If you have been following the blogs about the Romanian grammar in Matthew, you will know that we have talked about a lot of prophecies that were fulfilled around the time of Jesus’ birth. You will also know that Joseph got up and took off for Egypt with Mary and Joseph at the prompting of an angel who visited his dream warning him that King Herod was trying to kill Jesus. King Herod didn’t kill Jesus, but history records that he actually did kill all the baby boys two years old and under in the area around Bethlehem and Jerusalem. He was busy trying to protect his throne and it caused him to commit mass murder. The prophets knew this would happen too. Matthew quotes Jeremiah 31:15 (written between 730-580 B. C.) where Jeremiah says that the children of the Hebrew mothers would be killed and the mothers would be crying so bad they couldn’t be comforted. Jesus was born in 4 B. C., so this killing of babies happened while he was still a toddler, but Jesus was safe because Joseph had taken him to Egypt. The Bible isn’t clear about exactly how long Joseph, Mary, and Jesus stayed in Egypt, but while they were in Egypt, Joseph had another dream. An angel was in his dream again. It seems that Joseph dreamed a lot about angels.

Photo by Pixabay on Pexels.com

I think it would behoove us a little to stop and ask ourselves what exactly was happening to Joseph. What is an angel? The book of Hebrews helps us to answer this question. Hebrew 1:7 says, “In speaking of the angels, He makes his angels winds, his servants flames of fire.” Again in Hebrews 1:14, it says, “Are not angels ministering spirits to serve those who will inherit salvation.” Looking at these verses, I get the feeling that “wind and flames of fire” are natural occurrences, and when Joseph went to sleep, it was a natural occurrence. Think about it. Have you ever gone to sleep thinking about a problem and you weren’t sure of the answer, but you woke up the next day with the answer. That is what we call, “sleeping on it,” so what happened to Joseph felt natural to him. The verses in Hebrews also say angels are spirits sent to minister to us, or help us. God was helping Joseph sort through his problems in his sleep. Joseph dreaming of angels is not really as strange as it sounds. Now that we have a better idea what was happening to Joseph, we are ready for verse 20 of Matthew 2 because it tells us what the angel told Joseph in his dream when he was in Egypt.

Erau in Egipt. (They were in Egypt.)Photo by Alexis Azabache on Pexels.com

Matei 2:20: si-i zice: ,,Scoala-te, ia Puruncul si pe mama Lui si du-te in tara lui Israel, caci au murit cei ce cautau sa ia viata Pruncului.”
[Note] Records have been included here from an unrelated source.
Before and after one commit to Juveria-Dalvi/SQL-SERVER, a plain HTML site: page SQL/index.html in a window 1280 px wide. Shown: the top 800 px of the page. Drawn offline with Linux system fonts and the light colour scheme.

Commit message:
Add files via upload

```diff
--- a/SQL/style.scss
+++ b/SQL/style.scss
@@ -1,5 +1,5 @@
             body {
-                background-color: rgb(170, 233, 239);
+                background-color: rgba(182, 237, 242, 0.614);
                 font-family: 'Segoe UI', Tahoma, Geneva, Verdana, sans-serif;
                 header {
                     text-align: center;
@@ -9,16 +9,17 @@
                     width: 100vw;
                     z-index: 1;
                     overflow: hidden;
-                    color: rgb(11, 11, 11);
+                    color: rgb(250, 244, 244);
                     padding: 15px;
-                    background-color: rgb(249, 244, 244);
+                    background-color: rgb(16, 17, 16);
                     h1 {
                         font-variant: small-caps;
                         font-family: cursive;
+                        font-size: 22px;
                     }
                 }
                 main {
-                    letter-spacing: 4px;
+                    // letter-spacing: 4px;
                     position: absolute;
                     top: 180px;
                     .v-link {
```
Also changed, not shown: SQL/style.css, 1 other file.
si-i zice: = “And he tells him.” “Si” should have a comma attached to the bottom of the “s.” When there is a comma on the bottom of an “s,” it is an “sh” sound in English. “Si” means “and,” and is pronounced like the word “she.”* “Si-i” is a contraction of “si” and “il.” The word “il” is an indirect object pronoun that is used before the verb that means “to him.” “Zice” comes from “a zice.” “A zice” means “to say” or “to tell.” “Zice” is simple present tense third person singular, and the pronoun embedded in it is “he” (el). “Zice” is pronounced “zeechay.” Whenever there is an “e” after a “c” in Romanian, the “c” becomes the English “ch.” When you see just a simple “i” in Romanian, it sounds like “ee.” If there is simple an “e,” then it is pronounced “ay.” The “z” is pronounced the same as English. After this short clause, you see a colon (:), and that means that something is following.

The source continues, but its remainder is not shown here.